* TRY IT: Find how many lines below hold "each", and give that number as the entire answer.

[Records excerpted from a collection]
*** Block opens ***
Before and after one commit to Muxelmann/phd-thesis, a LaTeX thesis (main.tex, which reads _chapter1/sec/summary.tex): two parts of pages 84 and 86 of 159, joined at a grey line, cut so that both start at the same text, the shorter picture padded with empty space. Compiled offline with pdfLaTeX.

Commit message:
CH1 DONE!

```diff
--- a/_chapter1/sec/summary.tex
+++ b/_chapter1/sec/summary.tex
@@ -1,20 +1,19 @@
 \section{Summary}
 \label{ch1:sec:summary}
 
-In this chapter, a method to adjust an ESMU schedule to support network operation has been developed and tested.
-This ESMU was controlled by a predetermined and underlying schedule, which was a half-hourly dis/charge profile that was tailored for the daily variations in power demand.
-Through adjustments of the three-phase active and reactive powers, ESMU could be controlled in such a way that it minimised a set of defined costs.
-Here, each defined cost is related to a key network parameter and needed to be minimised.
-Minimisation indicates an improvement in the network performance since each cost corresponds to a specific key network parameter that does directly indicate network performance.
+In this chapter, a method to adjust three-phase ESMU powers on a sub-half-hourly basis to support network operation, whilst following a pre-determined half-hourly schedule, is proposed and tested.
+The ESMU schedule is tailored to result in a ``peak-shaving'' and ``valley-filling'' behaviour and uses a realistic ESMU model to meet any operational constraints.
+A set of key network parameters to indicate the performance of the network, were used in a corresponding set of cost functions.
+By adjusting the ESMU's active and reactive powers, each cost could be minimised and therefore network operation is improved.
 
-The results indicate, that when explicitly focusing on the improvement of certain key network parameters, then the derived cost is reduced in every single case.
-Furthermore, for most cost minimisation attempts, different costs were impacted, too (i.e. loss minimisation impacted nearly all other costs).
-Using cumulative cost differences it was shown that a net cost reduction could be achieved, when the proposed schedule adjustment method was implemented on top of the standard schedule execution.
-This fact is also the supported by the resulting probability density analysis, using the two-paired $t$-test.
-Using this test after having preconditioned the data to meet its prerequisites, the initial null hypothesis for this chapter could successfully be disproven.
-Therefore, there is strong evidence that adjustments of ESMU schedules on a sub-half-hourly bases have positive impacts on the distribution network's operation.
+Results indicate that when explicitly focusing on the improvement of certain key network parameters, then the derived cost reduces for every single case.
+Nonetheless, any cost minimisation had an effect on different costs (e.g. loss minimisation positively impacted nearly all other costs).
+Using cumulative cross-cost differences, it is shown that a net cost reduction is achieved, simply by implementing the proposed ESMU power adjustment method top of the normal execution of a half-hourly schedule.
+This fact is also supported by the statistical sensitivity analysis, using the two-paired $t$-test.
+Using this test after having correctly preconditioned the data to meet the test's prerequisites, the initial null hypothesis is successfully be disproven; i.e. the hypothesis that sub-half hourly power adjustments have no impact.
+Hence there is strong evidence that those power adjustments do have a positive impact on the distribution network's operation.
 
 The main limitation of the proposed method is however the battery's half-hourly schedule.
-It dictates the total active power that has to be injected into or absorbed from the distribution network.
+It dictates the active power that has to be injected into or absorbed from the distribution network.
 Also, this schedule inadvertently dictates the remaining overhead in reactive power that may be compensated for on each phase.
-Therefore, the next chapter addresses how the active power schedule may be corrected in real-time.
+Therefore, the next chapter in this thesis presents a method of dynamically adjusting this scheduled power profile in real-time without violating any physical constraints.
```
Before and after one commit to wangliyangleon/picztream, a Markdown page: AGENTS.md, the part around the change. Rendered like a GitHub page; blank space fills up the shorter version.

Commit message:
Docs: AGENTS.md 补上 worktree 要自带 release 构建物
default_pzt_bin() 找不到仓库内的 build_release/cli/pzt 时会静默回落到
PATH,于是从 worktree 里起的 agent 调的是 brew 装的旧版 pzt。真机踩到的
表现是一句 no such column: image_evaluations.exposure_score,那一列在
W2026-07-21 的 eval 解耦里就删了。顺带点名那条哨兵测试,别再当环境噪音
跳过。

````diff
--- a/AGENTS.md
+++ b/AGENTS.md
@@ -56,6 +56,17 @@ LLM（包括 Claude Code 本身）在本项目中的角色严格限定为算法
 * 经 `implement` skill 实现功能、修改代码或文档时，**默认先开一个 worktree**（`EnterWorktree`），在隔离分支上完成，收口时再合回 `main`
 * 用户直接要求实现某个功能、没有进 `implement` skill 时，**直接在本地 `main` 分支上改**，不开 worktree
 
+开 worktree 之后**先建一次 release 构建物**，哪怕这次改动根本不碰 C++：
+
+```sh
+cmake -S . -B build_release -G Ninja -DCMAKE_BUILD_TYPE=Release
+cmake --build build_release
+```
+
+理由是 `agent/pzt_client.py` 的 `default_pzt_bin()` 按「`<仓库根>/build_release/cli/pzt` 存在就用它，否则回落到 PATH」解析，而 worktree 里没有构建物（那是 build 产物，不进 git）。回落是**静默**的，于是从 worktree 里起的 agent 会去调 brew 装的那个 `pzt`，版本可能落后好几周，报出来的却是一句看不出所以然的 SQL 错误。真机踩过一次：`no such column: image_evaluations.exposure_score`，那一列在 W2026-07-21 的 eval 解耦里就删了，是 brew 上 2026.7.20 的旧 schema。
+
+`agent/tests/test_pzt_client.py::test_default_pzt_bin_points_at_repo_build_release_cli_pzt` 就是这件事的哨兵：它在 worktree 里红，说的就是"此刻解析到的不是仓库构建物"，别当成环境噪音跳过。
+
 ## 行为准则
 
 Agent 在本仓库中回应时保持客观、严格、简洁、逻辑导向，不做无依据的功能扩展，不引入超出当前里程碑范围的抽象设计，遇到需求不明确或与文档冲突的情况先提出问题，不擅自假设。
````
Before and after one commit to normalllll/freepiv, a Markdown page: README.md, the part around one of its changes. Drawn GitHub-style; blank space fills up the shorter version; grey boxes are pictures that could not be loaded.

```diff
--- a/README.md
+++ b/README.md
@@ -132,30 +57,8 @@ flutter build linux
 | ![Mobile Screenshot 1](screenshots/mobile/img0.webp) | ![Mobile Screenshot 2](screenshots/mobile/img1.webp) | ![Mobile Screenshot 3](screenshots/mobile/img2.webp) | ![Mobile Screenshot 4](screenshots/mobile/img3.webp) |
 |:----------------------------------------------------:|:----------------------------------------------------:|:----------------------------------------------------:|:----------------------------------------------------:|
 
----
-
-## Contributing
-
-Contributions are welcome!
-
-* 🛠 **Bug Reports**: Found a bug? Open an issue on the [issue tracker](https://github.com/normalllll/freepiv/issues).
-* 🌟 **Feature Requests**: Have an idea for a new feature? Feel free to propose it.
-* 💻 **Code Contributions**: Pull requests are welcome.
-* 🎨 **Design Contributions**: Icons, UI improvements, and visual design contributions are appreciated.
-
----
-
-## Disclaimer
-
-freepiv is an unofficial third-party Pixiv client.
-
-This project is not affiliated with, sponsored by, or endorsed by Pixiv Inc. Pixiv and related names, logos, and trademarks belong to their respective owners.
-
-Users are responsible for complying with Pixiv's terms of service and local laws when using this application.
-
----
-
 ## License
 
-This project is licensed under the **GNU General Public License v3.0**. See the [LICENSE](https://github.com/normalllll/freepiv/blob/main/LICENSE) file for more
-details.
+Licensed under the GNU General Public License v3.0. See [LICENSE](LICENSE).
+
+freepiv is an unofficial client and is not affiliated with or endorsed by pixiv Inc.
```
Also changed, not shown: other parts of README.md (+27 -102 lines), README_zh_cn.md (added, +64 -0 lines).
*** Block closes ***
* OUTPUT FOR THIS TASK: 4